Before-and-after change data:
Segment Open

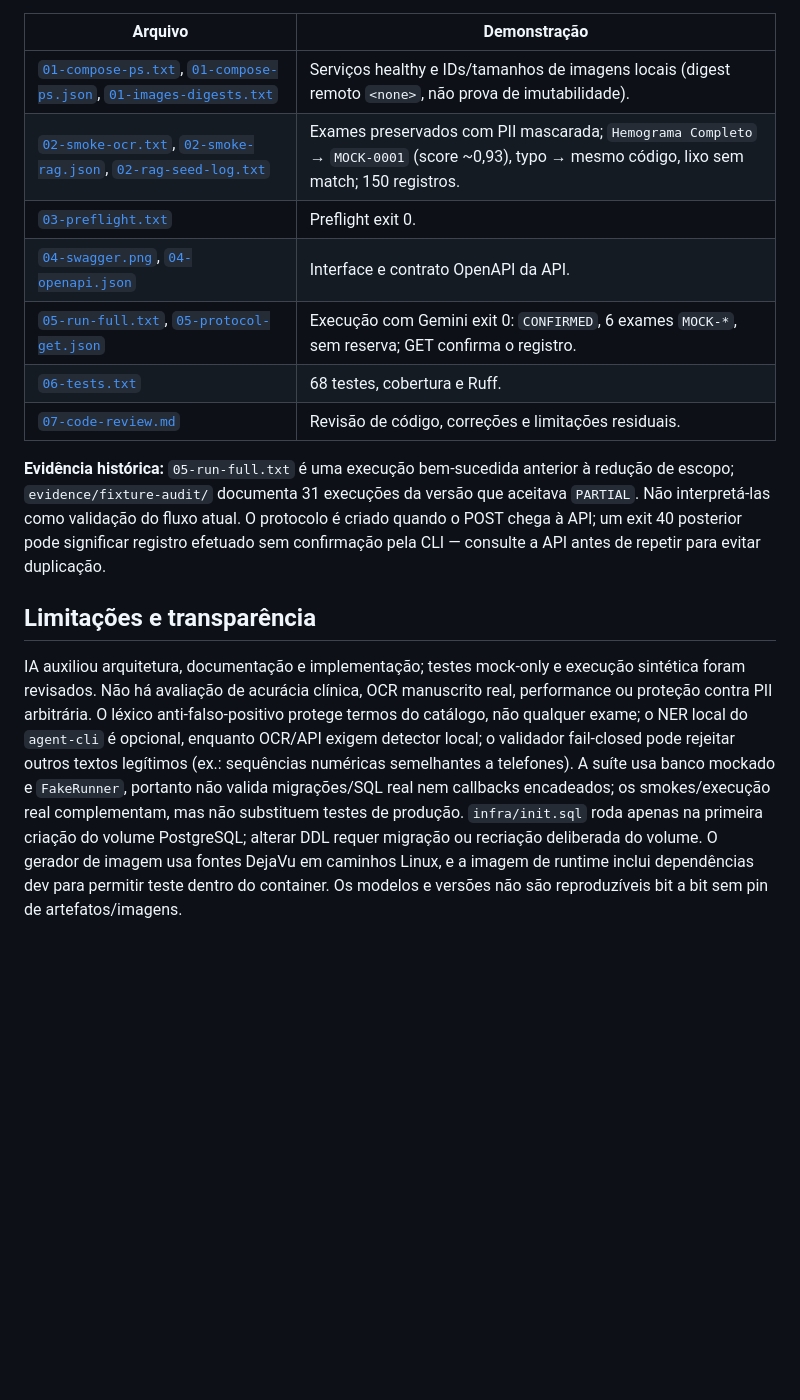
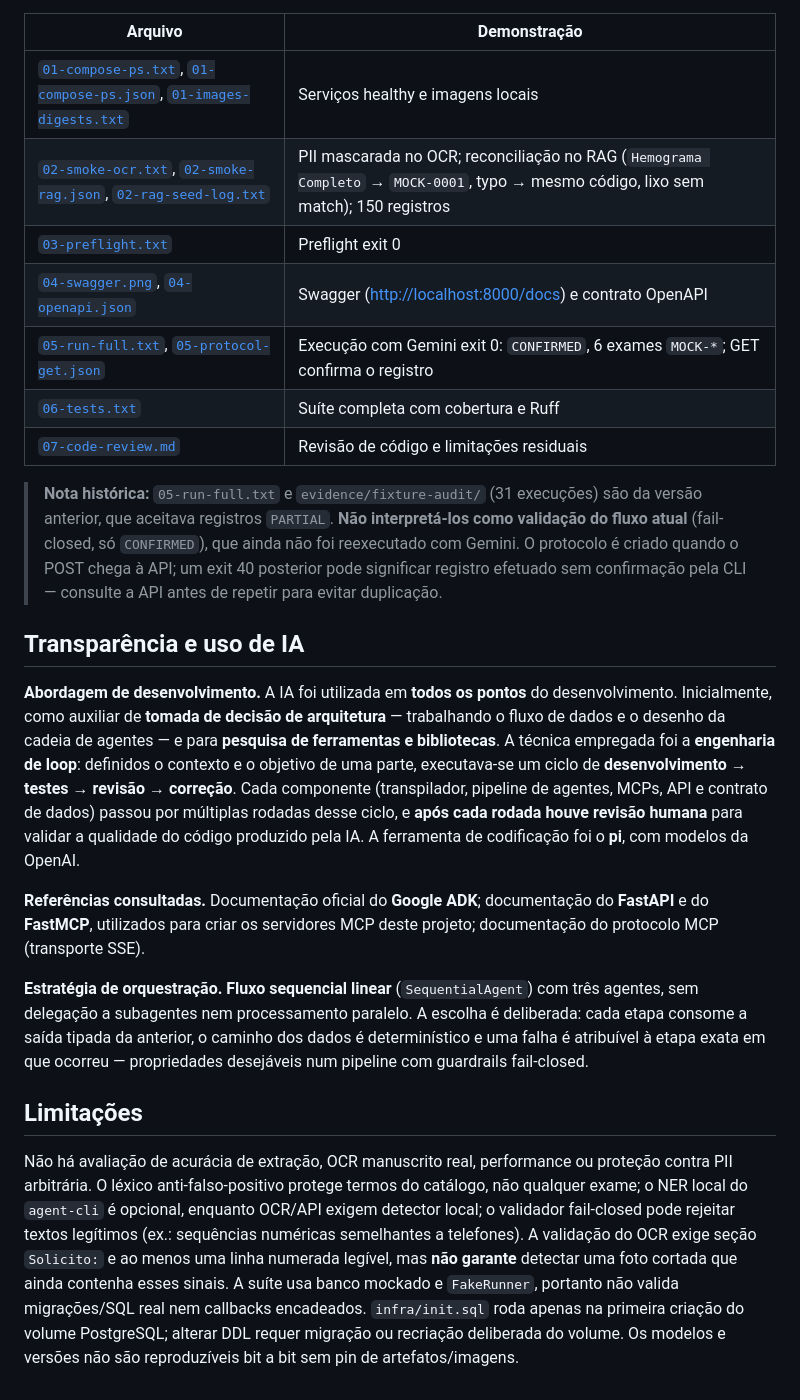
Before and after one commit to joaoVittorDevv/desafio-carrefour-verity, a Markdown page: README.md, the part around one of its changes. Rendered like a GitHub page; blank space fills up the shorter version.

```diff
--- a/README.md
+++ b/README.md
@@ -52,16 +86,24 @@ docker compose run --rm agent-cli python -m runtime.cli run \
 
 | Arquivo | Demonstração |
 |---|---|
-| [`01-compose-ps.txt`](evidence/01-compose-ps.txt), [`01-compose-ps.json`](evidence/01-compose-ps.json), [`01-images-digests.txt`](evidence/01-images-digests.txt) | Serviços healthy e IDs/tamanhos de imagens locais (digest remoto `<none>`, não prova de imutabilidade). |
-| [`02-smoke-ocr.txt`](evidence/02-smoke-ocr.txt), [`02-smoke-rag.json`](evidence/02-smoke-rag.json), [`02-rag-seed-log.txt`](evidence/02-rag-seed-log.txt) | Exames preservados com PII mascarada; `Hemograma Completo` → `MOCK-0001` (score ~0,93), typo → mesmo código, lixo sem match; 150 registros. |
-| [`03-preflight.txt`](evidence/03-preflight.txt) | Preflight exit 0. |
-| [`04-swagger.png`](evidence/04-swagger.png), [`04-openapi.json`](evidence/04-openapi.json) | Interface e contrato OpenAPI da API. |
-| [`05-run-full.txt`](evidence/05-run-full.txt), [`05-protocol-get.json`](evidence/05-protocol-get.json) | Execução com Gemini exit 0: `CONFIRMED`, 6 exames `MOCK-*`, sem reserva; GET confirma o registro. |
-| [`06-tests.txt`](evidence/06-tests.txt) | 68 testes, cobertura e Ruff. |
-| [`07-code-review.md`](evidence/07-code-review.md) | Revisão de código, correções e limitações residuais. |
+| [`01-compose-ps.txt`](evidence/01-compose-ps.txt), [`01-compose-ps.json`](evidence/01-compose-ps.json), [`01-images-digests.txt`](evidence/01-images-digests.txt) | Serviços healthy e imagens locais |
+| [`02-smoke-ocr.txt`](evidence/02-smoke-ocr.txt), [`02-smoke-rag.json`](evidence/02-smoke-rag.json), [`02-rag-seed-log.txt`](evidence/02-rag-seed-log.txt) | PII mascarada no OCR; reconciliação no RAG (`Hemograma Completo` → `MOCK-0001`, typo → mesmo código, lixo sem match); 150 registros |
+| [`03-preflight.txt`](evidence/03-preflight.txt) | Preflight exit 0 |
+| [`04-swagger.png`](evidence/04-swagger.png), [`04-openapi.json`](evidence/04-openapi.json) | Swagger (<http://localhost:8000/docs>) e contrato OpenAPI |
+| [`05-run-full.txt`](evidence/05-run-full.txt), [`05-protocol-get.json`](evidence/05-protocol-get.json) | Execução com Gemini exit 0: `CONFIRMED`, 6 exames `MOCK-*`; GET confirma o registro |
+| [`06-tests.txt`](evidence/06-tests.txt) | Suíte completa com cobertura e Ruff |
+| [`07-code-review.md`](evidence/07-code-review.md) | Revisão de código e limitações residuais |
 
-**Evidência histórica:** `05-run-full.txt` é uma execução bem-sucedida anterior à redução de escopo; `evidence/fixture-audit/` documenta 31 execuções da versão que aceitava `PARTIAL`. Não interpretá-las como validação do fluxo atual. O protocolo é criado quando o POST chega à API; um exit 40 posterior pode significar registro efetuado sem confirmação pela CLI — consulte a API antes de repetir para evitar duplicação.
+> **Nota histórica:** `05-run-full.txt` e `evidence/fixture-audit/` (31 execuções) são da versão anterior, que aceitava registros `PARTIAL`. **Não interpretá-los como validação do fluxo atual** (fail-closed, só `CONFIRMED`), que ainda não foi reexecutado com Gemini. O protocolo é criado quando o POST chega à API; um exit 40 posterior pode significar registro efetuado sem confirmação pela CLI — consulte a API antes de repetir para evitar duplicação.
 
-## Limitações e transparência
+## Transparência e uso de IA
 
-IA auxiliou arquitetura, documentação e implementação; testes mock-only e execução sintética foram revisados. Não há avaliação de acurácia clínica, OCR manuscrito real, performance ou proteção contra PII arbitrária. O léxico anti-falso-positivo protege termos do catálogo, não qualquer exame; o NER local do `agent-cli` é opcional, enquanto OCR/API exigem detector local; o validador fail-closed pode rejeitar outros textos legítimos (ex.: sequências numéricas semelhantes a telefones). A suíte usa banco mockado e `FakeRunner`, portanto não valida migrações/SQL real nem callbacks encadeados; os smokes/execução real complementam, mas não substituem testes de produção. `infra/init.sql` roda apenas na primeira criação do volume PostgreSQL; alterar DDL requer migração ou recriação deliberada do volume. O gerador de imagem usa fontes DejaVu em caminhos Linux, e a imagem de runtime inclui dependências dev para permitir teste dentro do container. Os modelos e versões não são reproduzíveis bit a bit sem pin de artefatos/imagens.
+**Abordagem de desenvolvimento.** A IA foi utilizada em **todos os pontos** do desenvolvimento. Inicialmente, como auxiliar de **tomada de decisão de arquitetura** — trabalhando o fluxo de dados e o desenho da cadeia de agentes — e para **pesquisa de ferramentas e bibliotecas**. A técnica empregada foi a **engenharia de loop**: definidos o contexto e o objetivo de uma parte, executava-se um ciclo de **desenvolvimento → testes → revisão → correção**. Cada componente (transpilador, pipeline de agentes, MCPs, API e contrato de dados) passou por múltiplas rodadas desse ciclo, e **após cada rodada houve revisão humana** para validar a qualidade do código produzido pela IA. A ferramenta de codificação foi o **pi**, com modelos da OpenAI.
+
+**Referências consultadas.** Documentação oficial do **Google ADK**; documentação do **FastAPI** e do **FastMCP**, utilizados para criar os servidores MCP deste projeto; documentação do protocolo MCP (transporte SSE).
+
+**Estratégia de orquestração.** **Fluxo sequencial linear** (`SequentialAgent`) com três agentes, sem delegação a subagentes nem processamento paralelo. A escolha é deliberada: cada etapa consome a saída tipada da anterior, o caminho dos dados é determinístico e uma falha é atribuível à etapa exata em que ocorreu — propriedades desejáveis num pipeline com guardrails fail-closed.
+
+## Limitações
+
+Não há avaliação de acurácia de extração, OCR manuscrito real, performance ou proteção contra PII arbitrária. O léxico anti-falso-positivo protege termos do catálogo, não qualquer exame; o NER local do `agent-cli` é opcional, enquanto OCR/API exigem detector local; o validador fail-closed pode rejeitar textos legítimos (ex.: sequências numéricas semelhantes a telefones). A validação do OCR exige seção `Solicito:` e ao menos uma linha numerada legível, mas **não garante** detectar uma foto cortada que ainda contenha esses sinais. A suíte usa banco mockado e `FakeRunner`, portanto não valida migrações/SQL real nem callbacks encadeados. `infra/init.sql` roda apenas na primeira criação do volume PostgreSQL; alterar DDL requer migração ou recriação deliberada do volume. Os modelos e versões não são reproduzíveis bit a bit sem pin de artefatos/imagens.
```
Also changed, not shown: other parts of README.md (+66 -32 lines), docs/especificacao-tecnica-e-arquitetura.md (+1 -1 lines), docs/relatorio-teste-e2e-fixtures.md (added, +96 -0 lines), docs/agents_pipeline_diagram_v2_fixed_1794591427444.jpg (added), docs/image_decision_flowchart_1794571572220.jpg (added), docs/mcps_anatomy_diagram_1794579294803.jpg (added), docs/project_flow_minimal_1794570892356.jpg (added).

Segment Closed

THE PROBLEM: Copy every line of the records above that contains "README".

OUTPUT OF THE TASK:
Before and after one commit to joaoVittorDevv/desafio-carrefour-verity, a Markdown page: README.md, the part around one of its changes. Rendered like a GitHub page; blank space fills up the shorter version.
--- a/README.md
+++ b/README.md
Also changed, not shown: other parts of README.md (+66 -32 lines), docs/especificacao-tecnica-e-arquitetura.md (+1 -1 lines), docs/relatorio-teste-e2e-fixtures.md (added, +96 -0 lines), docs/agents_pipeline_diagram_v2_fixed_1794591427444.jpg (added), docs/image_decision_flowchart_1794571572220.jpg (added), docs/mcps_anatomy_diagram_1794579294803.jpg (added), docs/project_flow_minimal_1794570892356.jpg (added).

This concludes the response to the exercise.